Early in last year the Report of the Royal Commission on Reform stories and Industrial Schools was made public, considerable discussion upon its contents has followed, and the day is probably now not far distant when some attempt at legislation will be made. It would not be surprising if a Bill, founded upon the Report, were introduced during the present Session; indeed it would hardly be respectful to the members of the Commission if the matter were further delayed. But what will bo the nature of the Bill? and how will it affect the managers of these Institutions? Assuming, as seems reasonable, that the Bill will be framed upon the lines of the Report, we may, in a preliminary manner, deal with the question at the head of this paper—it can only be considered in detail when the actual Bill is before us. In the meanwhile some ground may be cleared.

1.The Managers of Reformatories and Industrial Schools are happily a large body, and capable, if united, of exerting a strong influence in Parliament. This power should be husbanded, and put forth only in connection with those vital questions upon which the opinions of managers are generally agreed.
2.It is likely to be as necessary to unite in support of some of the recommendations of the Commission, as in opposing others. This seems to have been lost sight of in one of the Conferences held last year, at which nearly all the resolutions proposed were of a negative character, and were carried with remarkable unanimity. The issue of the recent circular of the Home Secretary (see page 2) should be a warning to managers of the necessity that may arise of supporting the Recommendations rather than of opposing them.
3.In view of the fact that there is a great difference of opinion amongst managers upon many of the questions dealt with in the Report, it behaves them to select, as soon as possible, a few, and those the most important, and to strive to arrive at something like an agreement as to the best practical settlement of them. In other words, they should concentrate their forces without delay.

In selecting the subjects to be deemed urgent, due regard should be had to the chief aims of the Institutions and the means of maintaining them, and pre-eminence should be given to any proposals immediately affecting the reclamation of the children from their previous evil surroundings, and the education of "them in the fear of God and in the knowledge of the Holy Scriptures."

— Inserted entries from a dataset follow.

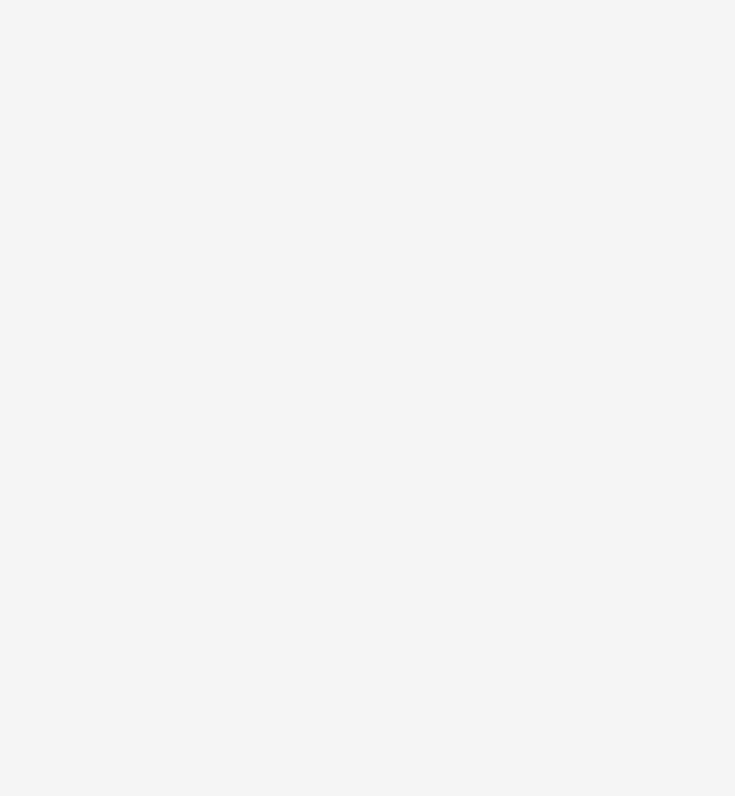
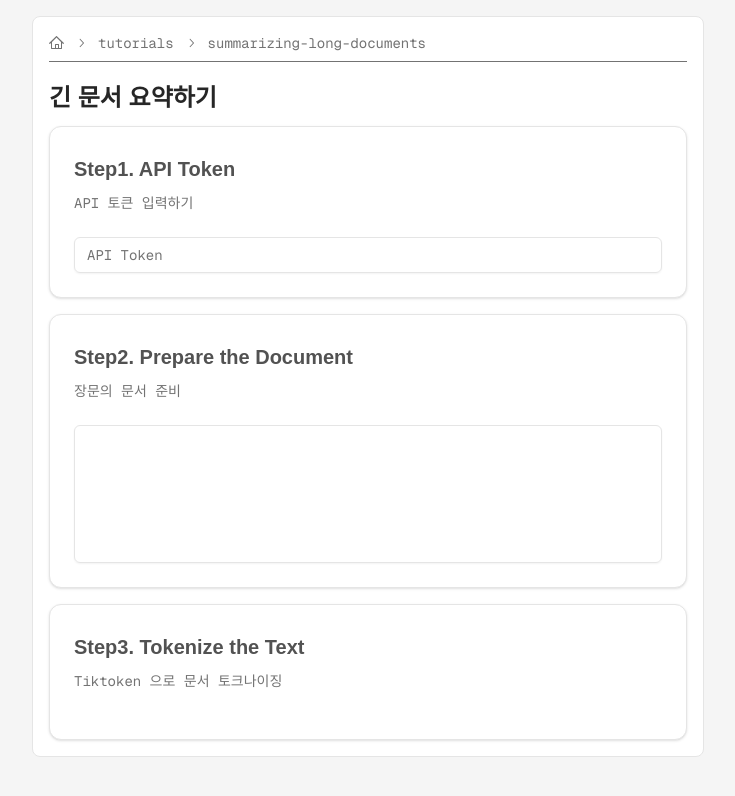
Before and after one commit to gitgitWi/llm-tutorials-step-by-step, a Next.js app: page /tutorials/summarizing-long-documents in a window 1280 px wide. Before the commit this address had no page. Shown: the top 796 px of the page, without its empty margins (272-1007 px from the left). Built offline with nearby package versions, Linux system fonts and the light colour scheme.

Commit message:
feat(tutorials) add summarizing-long-document page with shadcn form

```diff
--- /dev/null
+++ b/src/app/tutorials/summarizing-long-documents/page.tsx
@@ -0,0 +1,115 @@
+'use client';
+
+import { valibotResolver } from '@hookform/resolvers/valibot';
+import { useForm } from 'react-hook-form';
+import { type InferOutput, minLength, object, pipe, string } from 'valibot';
+import {
+  Card,
+  CardContent,
+  CardDescription,
+  CardHeader,
+} from '~/features/ui/card';
+import { Form, FormControl, FormField, FormItem } from '~/features/ui/form';
+import { Heading2, Heading3 } from '~/features/ui/headings';
+import { Input } from '~/features/ui/input';
+import { Textarea } from '~/features/ui/textarea';
+
+// TODO: 스키마 정의
+const SummarizeLongDocFormSchema = object({
+  apiToken: pipe(
+    string(),
+    minLength(2, 'API 토큰은 최소 2자 이상이어야 합니다.')
+  ),
+  documentText: pipe(
+    string(),
+    minLength(2, '문서 텍스트는 최소 2자 이상이어야 합니다.')
+  ),
+});
+
+type SummarizeLongDocFormSchema = InferOutput<
+  typeof SummarizeLongDocFormSchema
+>;
+
+export default function SummarizingLongDocumentsPage() {
+  const form = useForm<SummarizeLongDocFormSchema>({
+    resolver: valibotResolver(SummarizeLongDocFormSchema),
+    defaultValues: {
+      apiToken: '',
+      documentText: '',
+    },
+  });
+
+  const onSubmit = async (data: SummarizeLongDocFormSchema) => {
+    console.debug('[onSubmit.form]', form);
+    console.debug('[onSubmit]', data);
+  };
+
+  return (
+    <section>
+      <Heading2>긴 문서 요약하기</Heading2>
+
+      <Form {...form}>
+        <form
+          onSubmit={form.handleSubmit(onSubmit)}
+          className="flex flex-col gap-4"
+        >
+          <Card>
+            <CardHeader>
+              <Heading3>Step1. API Token</Heading3>
+              <CardDescription>API 토큰 입력하기</CardDescription>
+            </CardHeader>
+
+            <CardContent>
+              <FormField
+                control={form.control}
+                name="apiToken"
+                render={({ field }) => (
+                  <FormItem>
+                    <FormControl>
+                      <Input placeholder="API Token" {...field} />
+                    </FormControl>
+                  </FormItem>
+                )}
+              />
+            </CardContent>
+          </Card>
+
+          <Card>
+            <CardHeader>
+              <Heading3>Step2. Prepare the Document</Heading3>
+              <CardDescription>장문의 문서 준비</CardDescription>
+            </CardHeader>
+
+            <CardContent>
+              <FormField
+                control={form.control}
+                name="documentText"
+                render={({ field }) => (
+                  <FormItem>
+                    <FormControl>
+                      <Textarea
+                        className="resize-none"
+                        {...field}
+                        minLength={2}
+                        rows={6}
+                      />
+                    </FormControl>
+                  </FormItem>
+                )}
+              />
+            </CardContent>
+          </Card>
+
+          <Card>
+            <CardHeader>
+              <Heading3>Step3. Tokenize the Text</Heading3>
+              <CardDescription>Tiktoken 으로 문서 토크나이징</CardDescription>
+            </CardHeader>
+
+            <CardContent>{/*  */}</CardContent>
+          </Card>
+        </form>
+      </Form>
+    </section>
+  );
+}
```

We think also that the voluntary character of the Institutions should be carefully preserved, and any attempt to interfere with it by the imposition of Government regulations affecting such minute details of internal management as would intrude upon the domestic happiness of the Homes should be jealously guarded against.

It was in this sense that the order for the placarding of punishments appeared to us abhorrent. The principle that a complete record of punishments should be systematically and intelligibly kept for reference is not one likely to be disputed; but the attempt to enforce the perpetual page 25 exhibition to the inmates of a list whether of rewards or punishments is an interference with the rights of voluntary management which should be unitedly resisted to the utmost. Many would prefer to resign their certificate rather than submit to such a regulation.

The points upon which, in accordance with the above remarks, united effort and influence seem most desirable and practical are:—
1.Parental control.
2.Ages on admission.
3.Capitation grants.
4.Uniformity in terms of detention.
5.Powers of Licensing.

There may be some other points upon which unanimity could be arrived at.

Amongst the more important subjects upon which such strong and opposite views are held that it seems impracticable to obtain a united opinion are:—
1.Punishment anterior to a committal to a Reformatory.
2.The Schoolmaster difficulty.